- [WORK INSTRUCTION]: Take each line of the data that contains the string "useEffect" and copy it.

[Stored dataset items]
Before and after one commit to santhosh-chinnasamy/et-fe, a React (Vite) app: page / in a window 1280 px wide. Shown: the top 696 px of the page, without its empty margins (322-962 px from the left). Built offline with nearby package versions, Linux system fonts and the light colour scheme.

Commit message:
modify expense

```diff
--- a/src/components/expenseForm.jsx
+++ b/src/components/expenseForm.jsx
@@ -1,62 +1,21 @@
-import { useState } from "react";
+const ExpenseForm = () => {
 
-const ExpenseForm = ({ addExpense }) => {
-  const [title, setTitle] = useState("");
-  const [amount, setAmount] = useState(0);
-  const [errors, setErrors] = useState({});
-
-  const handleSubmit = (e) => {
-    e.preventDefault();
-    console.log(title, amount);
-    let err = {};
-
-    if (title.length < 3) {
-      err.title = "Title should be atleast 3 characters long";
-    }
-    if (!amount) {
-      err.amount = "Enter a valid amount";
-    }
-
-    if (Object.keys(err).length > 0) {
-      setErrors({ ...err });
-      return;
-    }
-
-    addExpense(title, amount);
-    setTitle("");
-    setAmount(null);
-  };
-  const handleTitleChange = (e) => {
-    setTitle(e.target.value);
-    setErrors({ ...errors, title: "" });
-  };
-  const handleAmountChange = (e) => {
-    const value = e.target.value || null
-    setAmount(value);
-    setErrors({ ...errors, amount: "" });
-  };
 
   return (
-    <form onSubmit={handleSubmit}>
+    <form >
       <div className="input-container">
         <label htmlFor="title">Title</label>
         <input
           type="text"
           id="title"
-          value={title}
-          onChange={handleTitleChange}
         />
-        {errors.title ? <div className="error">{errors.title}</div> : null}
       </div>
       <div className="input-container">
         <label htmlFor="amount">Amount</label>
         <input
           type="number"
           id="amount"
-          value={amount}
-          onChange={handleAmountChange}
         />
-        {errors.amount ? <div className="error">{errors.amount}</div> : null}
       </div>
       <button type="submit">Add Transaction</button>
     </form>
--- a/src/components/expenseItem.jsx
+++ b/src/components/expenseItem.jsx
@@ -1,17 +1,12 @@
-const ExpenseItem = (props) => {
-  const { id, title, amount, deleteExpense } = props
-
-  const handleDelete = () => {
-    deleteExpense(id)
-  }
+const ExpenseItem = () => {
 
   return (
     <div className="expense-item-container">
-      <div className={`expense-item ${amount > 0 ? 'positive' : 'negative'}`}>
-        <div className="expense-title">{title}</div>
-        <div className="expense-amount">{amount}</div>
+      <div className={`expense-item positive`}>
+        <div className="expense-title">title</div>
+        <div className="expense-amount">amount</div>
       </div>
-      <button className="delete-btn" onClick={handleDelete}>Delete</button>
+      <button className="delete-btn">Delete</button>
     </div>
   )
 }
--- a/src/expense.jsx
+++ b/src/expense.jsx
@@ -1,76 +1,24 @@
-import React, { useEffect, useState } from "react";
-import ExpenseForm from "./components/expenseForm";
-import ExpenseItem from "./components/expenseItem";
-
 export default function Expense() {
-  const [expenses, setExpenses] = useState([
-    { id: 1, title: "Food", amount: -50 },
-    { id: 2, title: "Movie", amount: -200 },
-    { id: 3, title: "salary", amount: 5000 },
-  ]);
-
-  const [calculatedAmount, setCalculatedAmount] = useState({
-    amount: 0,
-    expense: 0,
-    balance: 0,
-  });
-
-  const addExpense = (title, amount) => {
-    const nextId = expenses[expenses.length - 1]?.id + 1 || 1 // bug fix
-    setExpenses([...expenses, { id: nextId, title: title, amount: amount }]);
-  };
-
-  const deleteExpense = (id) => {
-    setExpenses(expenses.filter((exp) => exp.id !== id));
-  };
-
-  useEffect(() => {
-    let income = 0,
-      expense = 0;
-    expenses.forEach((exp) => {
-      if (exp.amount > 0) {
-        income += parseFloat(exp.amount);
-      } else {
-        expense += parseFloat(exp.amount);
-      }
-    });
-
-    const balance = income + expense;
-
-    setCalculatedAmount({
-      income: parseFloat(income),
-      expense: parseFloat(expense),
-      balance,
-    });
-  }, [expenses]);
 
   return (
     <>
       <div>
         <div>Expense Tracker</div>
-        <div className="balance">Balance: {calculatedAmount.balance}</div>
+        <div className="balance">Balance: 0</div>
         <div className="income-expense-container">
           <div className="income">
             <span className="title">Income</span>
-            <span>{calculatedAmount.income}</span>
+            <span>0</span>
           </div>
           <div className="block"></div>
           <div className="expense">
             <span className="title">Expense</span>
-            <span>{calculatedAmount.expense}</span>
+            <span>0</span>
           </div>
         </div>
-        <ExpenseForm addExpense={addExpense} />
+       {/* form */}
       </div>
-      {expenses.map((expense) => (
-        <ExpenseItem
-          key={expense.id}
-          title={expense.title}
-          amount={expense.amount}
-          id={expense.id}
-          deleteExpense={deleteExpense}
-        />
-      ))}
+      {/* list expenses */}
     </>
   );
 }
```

--

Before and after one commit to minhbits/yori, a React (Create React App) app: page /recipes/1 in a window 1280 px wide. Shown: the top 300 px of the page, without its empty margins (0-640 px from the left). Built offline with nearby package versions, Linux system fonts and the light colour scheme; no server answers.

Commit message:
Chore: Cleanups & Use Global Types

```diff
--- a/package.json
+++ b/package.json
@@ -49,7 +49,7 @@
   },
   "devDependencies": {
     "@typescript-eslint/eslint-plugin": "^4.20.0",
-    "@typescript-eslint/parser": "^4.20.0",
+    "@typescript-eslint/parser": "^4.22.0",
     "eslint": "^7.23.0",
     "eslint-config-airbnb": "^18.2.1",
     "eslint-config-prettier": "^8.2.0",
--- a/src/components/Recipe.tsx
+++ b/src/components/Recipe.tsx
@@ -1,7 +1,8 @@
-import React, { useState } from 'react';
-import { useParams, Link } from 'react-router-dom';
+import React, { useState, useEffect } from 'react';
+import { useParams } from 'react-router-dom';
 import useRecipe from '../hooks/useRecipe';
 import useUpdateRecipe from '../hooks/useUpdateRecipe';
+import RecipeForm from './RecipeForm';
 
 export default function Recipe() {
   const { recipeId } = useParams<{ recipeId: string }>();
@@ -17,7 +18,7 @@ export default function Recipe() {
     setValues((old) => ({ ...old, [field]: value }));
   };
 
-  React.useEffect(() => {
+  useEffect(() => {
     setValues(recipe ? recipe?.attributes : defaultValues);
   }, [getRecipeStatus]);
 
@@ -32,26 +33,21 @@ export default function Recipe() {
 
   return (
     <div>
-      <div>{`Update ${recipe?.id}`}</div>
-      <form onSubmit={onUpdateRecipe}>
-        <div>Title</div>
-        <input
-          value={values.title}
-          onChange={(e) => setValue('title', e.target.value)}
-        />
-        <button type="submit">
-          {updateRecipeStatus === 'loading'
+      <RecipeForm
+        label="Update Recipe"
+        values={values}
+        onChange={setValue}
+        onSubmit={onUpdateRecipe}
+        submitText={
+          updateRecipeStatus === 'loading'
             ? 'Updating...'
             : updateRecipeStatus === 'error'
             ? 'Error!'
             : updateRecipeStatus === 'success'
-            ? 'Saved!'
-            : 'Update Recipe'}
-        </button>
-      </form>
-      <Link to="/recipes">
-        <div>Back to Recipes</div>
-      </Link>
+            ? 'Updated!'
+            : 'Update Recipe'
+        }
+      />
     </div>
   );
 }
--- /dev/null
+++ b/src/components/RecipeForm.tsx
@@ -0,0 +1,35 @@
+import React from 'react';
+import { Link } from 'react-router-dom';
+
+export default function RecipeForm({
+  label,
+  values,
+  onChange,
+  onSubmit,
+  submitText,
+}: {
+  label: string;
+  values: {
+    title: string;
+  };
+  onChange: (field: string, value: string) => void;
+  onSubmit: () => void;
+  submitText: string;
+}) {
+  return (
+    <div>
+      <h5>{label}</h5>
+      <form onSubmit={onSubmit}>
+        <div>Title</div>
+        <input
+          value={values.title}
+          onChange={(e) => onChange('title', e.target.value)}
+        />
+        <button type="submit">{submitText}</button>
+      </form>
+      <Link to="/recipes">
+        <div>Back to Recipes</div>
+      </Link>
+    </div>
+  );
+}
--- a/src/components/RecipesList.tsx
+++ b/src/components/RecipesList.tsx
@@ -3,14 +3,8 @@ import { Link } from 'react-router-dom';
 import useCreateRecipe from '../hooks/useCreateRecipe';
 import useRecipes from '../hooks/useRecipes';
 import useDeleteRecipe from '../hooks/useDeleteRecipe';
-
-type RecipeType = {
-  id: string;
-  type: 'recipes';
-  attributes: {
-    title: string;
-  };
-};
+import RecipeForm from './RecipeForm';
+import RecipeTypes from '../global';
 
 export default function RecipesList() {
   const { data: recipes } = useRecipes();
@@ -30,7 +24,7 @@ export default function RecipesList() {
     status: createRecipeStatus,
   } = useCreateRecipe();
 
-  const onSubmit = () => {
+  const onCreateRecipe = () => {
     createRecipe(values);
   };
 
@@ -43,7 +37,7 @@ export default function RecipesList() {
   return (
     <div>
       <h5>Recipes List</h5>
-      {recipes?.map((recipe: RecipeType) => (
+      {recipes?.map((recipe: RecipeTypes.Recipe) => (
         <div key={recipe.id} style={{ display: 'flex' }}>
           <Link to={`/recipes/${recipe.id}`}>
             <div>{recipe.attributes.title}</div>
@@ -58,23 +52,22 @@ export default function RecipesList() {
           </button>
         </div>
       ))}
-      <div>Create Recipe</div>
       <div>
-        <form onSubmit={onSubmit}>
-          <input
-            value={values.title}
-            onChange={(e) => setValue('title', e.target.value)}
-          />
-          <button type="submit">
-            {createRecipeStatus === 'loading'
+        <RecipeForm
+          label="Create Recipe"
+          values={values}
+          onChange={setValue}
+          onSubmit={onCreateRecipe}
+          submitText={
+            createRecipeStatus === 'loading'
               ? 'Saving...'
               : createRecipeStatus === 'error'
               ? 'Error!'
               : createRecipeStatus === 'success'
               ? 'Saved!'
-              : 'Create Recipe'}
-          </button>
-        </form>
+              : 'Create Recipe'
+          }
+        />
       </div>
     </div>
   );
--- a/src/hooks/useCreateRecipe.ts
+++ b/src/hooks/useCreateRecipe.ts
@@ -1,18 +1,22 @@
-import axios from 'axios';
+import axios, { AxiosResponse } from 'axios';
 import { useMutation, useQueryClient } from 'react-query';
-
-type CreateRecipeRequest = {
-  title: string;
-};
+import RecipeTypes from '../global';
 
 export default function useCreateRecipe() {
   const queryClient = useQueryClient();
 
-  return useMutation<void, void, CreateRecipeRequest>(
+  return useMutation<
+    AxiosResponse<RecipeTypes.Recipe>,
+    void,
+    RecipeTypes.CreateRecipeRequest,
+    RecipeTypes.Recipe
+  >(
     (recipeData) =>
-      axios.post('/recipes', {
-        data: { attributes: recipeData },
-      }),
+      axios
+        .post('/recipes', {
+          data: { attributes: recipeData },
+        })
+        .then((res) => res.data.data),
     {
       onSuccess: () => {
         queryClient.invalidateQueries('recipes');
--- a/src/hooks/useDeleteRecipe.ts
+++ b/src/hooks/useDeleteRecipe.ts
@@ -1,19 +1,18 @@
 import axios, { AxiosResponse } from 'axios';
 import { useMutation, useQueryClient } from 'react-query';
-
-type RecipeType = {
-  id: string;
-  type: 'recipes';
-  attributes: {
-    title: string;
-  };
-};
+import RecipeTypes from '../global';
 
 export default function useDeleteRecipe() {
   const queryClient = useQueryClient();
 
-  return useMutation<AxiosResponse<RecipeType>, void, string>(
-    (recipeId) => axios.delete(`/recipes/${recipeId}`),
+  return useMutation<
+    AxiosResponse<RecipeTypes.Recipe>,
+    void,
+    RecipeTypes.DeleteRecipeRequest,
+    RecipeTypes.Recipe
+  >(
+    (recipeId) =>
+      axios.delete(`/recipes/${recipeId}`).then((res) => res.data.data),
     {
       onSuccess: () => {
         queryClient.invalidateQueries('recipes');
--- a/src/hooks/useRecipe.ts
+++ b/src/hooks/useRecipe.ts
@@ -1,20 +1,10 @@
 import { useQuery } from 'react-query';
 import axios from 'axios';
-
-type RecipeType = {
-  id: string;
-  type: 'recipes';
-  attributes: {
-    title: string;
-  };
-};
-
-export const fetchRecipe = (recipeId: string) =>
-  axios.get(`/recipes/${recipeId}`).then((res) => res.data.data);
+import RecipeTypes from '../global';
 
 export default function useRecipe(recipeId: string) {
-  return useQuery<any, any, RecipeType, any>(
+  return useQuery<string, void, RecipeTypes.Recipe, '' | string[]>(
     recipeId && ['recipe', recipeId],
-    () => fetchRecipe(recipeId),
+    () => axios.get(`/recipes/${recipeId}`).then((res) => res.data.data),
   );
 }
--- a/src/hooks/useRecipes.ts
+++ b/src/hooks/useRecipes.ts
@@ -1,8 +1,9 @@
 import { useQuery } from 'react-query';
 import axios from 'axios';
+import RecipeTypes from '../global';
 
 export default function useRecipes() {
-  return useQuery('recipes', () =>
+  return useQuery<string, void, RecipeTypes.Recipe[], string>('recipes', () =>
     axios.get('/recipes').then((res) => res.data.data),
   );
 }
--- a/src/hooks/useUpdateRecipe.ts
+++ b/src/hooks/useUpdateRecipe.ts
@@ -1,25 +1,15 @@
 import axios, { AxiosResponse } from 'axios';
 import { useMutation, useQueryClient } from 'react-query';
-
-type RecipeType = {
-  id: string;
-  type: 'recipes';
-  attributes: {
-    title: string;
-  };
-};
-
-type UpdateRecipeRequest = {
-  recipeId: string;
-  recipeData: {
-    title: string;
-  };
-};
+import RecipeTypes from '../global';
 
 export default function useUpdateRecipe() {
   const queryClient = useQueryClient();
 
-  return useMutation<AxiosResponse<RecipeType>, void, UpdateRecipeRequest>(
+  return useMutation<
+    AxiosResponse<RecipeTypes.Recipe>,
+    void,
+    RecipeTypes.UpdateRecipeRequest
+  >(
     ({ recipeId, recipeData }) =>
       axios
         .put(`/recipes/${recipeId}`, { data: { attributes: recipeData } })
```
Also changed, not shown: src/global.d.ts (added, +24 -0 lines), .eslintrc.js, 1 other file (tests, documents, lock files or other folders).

* * *

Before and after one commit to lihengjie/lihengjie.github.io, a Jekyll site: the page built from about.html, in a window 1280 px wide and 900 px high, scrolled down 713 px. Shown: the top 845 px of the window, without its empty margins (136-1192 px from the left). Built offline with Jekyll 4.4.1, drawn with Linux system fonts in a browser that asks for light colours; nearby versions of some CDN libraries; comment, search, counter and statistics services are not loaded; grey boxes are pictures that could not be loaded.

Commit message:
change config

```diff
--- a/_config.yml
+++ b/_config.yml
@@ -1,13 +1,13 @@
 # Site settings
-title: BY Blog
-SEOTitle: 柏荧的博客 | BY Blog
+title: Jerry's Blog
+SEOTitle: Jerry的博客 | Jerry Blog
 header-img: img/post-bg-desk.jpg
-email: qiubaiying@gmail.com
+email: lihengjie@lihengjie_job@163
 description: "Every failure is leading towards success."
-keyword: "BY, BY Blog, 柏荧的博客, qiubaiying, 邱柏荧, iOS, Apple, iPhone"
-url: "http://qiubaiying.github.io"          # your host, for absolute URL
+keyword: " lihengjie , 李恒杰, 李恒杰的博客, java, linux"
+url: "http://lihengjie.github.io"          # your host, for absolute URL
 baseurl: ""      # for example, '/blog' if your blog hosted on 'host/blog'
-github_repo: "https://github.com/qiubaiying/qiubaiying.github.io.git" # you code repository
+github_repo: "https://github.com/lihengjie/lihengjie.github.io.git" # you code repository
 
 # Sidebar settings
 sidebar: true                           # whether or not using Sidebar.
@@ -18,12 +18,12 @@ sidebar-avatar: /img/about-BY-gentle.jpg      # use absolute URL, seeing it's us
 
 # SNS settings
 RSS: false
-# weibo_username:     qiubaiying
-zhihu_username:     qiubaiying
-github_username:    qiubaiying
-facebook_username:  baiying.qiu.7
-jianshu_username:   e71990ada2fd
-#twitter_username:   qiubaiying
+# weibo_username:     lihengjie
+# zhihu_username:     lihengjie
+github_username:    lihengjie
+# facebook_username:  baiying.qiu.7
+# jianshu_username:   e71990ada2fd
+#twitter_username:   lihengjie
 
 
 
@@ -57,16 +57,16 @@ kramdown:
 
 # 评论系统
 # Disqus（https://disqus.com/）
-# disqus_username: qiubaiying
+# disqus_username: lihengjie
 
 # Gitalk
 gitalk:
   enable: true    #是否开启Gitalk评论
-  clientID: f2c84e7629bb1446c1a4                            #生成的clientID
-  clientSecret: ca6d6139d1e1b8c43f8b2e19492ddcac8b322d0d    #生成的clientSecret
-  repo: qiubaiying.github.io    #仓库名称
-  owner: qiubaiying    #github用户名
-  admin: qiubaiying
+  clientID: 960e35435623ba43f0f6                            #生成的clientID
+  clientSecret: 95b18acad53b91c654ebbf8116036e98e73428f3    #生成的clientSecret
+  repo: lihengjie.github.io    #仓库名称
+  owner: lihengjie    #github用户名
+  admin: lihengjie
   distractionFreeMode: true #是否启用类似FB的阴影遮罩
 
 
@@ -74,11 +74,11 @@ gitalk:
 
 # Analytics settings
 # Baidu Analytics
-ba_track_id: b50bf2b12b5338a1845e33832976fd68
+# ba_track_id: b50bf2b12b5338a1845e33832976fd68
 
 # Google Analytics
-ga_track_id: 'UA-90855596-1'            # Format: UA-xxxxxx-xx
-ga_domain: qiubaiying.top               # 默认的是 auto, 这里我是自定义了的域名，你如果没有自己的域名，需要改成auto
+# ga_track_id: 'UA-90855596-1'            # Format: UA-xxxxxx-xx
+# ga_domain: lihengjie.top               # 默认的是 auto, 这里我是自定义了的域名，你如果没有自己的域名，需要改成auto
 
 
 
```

- [WRITTEN ANSWER]:
-import React, { useEffect, useState } from "react";
-  useEffect(() => {
+import React, { useState, useEffect } from 'react';
-  React.useEffect(() => {
+  useEffect(() => {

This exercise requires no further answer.